Former Secretary of State Hillary Clinton leads among prospective 2016 presidential candidates in a poll out today that shows the Democrat besting New Jersey Governor Chris Christie and two other Republicans.
Christie holds the strongest position among his party’s potential White House hopefuls. He’s ahead when pitted against two other Democrats mentioned as White House contenders, Vice President Joe Biden and New York Governor Andrew Cuomo, according to the survey of U.S. voters by Hamden, Connecticut-based Quinnipiac University.
“Clinton would start a 2016 presidential campaign with enormous advantages,” said Peter Brown, assistant director of the Quinnipiac polling institute. “She obviously is by far the best known, and her more than 20 years in the public spotlight allows her to create a very favorable impression on the American people.

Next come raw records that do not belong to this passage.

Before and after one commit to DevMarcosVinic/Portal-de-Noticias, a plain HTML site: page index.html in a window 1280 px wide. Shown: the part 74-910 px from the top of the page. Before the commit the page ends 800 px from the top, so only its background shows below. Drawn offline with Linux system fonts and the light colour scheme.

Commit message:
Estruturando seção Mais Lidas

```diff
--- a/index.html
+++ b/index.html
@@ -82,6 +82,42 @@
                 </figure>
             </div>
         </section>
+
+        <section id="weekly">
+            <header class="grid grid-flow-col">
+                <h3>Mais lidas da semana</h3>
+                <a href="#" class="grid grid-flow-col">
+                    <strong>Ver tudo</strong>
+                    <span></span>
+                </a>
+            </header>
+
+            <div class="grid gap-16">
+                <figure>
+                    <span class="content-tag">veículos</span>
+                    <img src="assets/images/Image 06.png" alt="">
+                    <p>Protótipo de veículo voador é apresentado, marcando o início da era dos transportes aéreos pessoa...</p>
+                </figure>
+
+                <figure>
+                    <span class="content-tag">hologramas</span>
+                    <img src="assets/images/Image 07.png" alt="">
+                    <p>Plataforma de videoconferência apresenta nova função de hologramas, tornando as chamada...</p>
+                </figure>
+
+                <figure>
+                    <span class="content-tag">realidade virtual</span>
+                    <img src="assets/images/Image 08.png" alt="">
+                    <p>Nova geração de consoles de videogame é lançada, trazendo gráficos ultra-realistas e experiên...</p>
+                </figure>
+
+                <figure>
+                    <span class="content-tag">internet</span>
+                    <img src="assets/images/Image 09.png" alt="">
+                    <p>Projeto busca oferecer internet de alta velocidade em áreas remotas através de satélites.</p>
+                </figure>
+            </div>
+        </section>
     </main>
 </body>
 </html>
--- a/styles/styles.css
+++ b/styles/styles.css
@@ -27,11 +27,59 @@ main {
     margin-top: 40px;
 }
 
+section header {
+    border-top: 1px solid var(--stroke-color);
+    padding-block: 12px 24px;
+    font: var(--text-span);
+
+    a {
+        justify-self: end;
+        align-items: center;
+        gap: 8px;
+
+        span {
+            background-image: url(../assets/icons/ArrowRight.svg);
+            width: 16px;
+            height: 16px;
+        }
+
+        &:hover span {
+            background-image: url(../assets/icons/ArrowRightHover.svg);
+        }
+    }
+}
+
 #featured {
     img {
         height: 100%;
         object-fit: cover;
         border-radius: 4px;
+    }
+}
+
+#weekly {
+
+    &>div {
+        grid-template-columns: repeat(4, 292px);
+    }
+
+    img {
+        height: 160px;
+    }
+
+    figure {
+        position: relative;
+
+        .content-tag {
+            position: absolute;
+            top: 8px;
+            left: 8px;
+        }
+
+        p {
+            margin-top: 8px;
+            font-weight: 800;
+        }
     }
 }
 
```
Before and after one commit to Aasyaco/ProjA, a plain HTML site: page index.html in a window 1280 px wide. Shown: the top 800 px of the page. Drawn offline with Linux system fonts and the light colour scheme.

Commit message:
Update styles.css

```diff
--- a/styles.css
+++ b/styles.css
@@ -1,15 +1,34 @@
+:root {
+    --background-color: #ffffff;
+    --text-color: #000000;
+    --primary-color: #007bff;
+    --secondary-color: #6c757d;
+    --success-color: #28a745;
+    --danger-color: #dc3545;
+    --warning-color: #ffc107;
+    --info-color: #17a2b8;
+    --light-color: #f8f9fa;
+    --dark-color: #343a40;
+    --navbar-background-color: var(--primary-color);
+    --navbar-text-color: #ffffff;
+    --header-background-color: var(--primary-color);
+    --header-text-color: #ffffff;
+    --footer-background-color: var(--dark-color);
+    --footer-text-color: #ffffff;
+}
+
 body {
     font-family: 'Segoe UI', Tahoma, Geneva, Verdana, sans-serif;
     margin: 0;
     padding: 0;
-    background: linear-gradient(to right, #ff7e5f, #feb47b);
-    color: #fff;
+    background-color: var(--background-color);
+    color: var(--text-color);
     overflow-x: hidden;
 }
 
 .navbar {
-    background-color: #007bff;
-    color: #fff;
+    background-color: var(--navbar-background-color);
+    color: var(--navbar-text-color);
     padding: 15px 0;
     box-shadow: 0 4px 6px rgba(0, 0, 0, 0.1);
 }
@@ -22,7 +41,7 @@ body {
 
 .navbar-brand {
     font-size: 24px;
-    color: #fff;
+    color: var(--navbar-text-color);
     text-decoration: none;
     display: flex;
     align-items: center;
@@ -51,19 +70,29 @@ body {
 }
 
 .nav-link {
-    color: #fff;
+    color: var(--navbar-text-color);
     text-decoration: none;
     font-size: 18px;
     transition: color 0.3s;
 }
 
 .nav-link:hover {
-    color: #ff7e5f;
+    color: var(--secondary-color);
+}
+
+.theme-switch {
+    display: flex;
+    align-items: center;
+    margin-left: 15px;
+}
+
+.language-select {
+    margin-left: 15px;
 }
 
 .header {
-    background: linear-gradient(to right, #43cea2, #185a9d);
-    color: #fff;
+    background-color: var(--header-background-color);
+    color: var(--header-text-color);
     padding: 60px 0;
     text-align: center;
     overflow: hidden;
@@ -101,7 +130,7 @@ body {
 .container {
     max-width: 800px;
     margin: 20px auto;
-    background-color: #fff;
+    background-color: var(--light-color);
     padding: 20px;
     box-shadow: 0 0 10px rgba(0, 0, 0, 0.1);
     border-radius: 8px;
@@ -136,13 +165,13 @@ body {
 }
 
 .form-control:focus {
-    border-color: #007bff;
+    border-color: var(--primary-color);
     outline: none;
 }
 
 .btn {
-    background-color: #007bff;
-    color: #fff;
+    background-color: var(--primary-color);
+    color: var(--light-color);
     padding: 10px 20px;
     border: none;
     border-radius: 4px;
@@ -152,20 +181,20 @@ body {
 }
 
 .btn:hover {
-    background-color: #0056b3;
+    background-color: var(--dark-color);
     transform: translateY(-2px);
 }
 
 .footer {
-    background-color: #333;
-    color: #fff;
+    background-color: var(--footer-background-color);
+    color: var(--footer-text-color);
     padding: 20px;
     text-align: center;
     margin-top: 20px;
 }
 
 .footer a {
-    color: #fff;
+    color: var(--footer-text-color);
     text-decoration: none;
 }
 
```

But it is worth noting that she had very good poll numbers in 2006 looking toward the 2008 election, before she faced a relative unknown in Barack Obama.”
Clinton, then a U.S. senator from New York and a former first lady, lost the 2008 Democratic nomination to Obama, who was elected president and named her secretary of state.
She left the State Department earlier this year and was succeeded by John Kerry, a former Massachusetts senator and the unsuccessful 2004 Democratic presidential nominee. Clinton, 65, hasn’t discussed plans to seek public office again, though supporters have formed a super-political action committee to back a possible presidential campaign by her.
The Quinnipiac poll showed Clinton leading Christie, 45 percent to 37 percent; Republican Florida Senator Marco Rubio, 50 percent to 34 percent; and Representative Paul Ryan of Wisconsin, his party’s 2012 vice-presidential nominee, 50 percent to 38 percent.
Christie, who is running for re-election as governor in November, finishes ahead of Biden, 43 percent to 40 percent, and Cuomo, 45 percent to 28 percent.
The vice president leads both Rubio, 45 percent to 38 percent, and Ryan, 45 percent to 42 percent. Cuomo trails Ryan, 42 percent to 37 percent, and is even with Rubio at 37 percent.
Christie, 50, “runs best of the three Republicans tested and would defeat two of the top Democrats” and “obviously is doing better than the Democrats’ rising star,” Cuomo of New York, Brown said.
Obama’s job approval rating stands at 45 percent, with 46 percent disapproving, virtually unchanged from 46 percent approval and 45 percent disapproval ratings last month. Congressional Republicans draw an unfavorable rating of 71 percent -- including 53 percent from members of their own party -- and a favorable rating of 20 percent. That also was statistically unchanged from the 72 unfavorable and 19 percent favorable ratings of a month ago.
“The Republican brand is not doing very well these days,” Brown said.
Gun control measures Obama has proposed in reaction to the December mass killings of 20 elementary school students and six adults in Newtown, Connecticut, are supported by a majority of poll respondents.
Voters backed Obama’s calls for universal background checks for all gun purchases, 88 percent to 10 percent; for bans on military-style assault weapons, 54 percent to 41 percent; and for prohibitions against selling high-capacity ammunition magazines, 54 percent to 42 percent.
The survey of 1,944 registered voters was conducted Feb. 27-March 4 and has a margin of error of plus or minus 2.2 percentage points.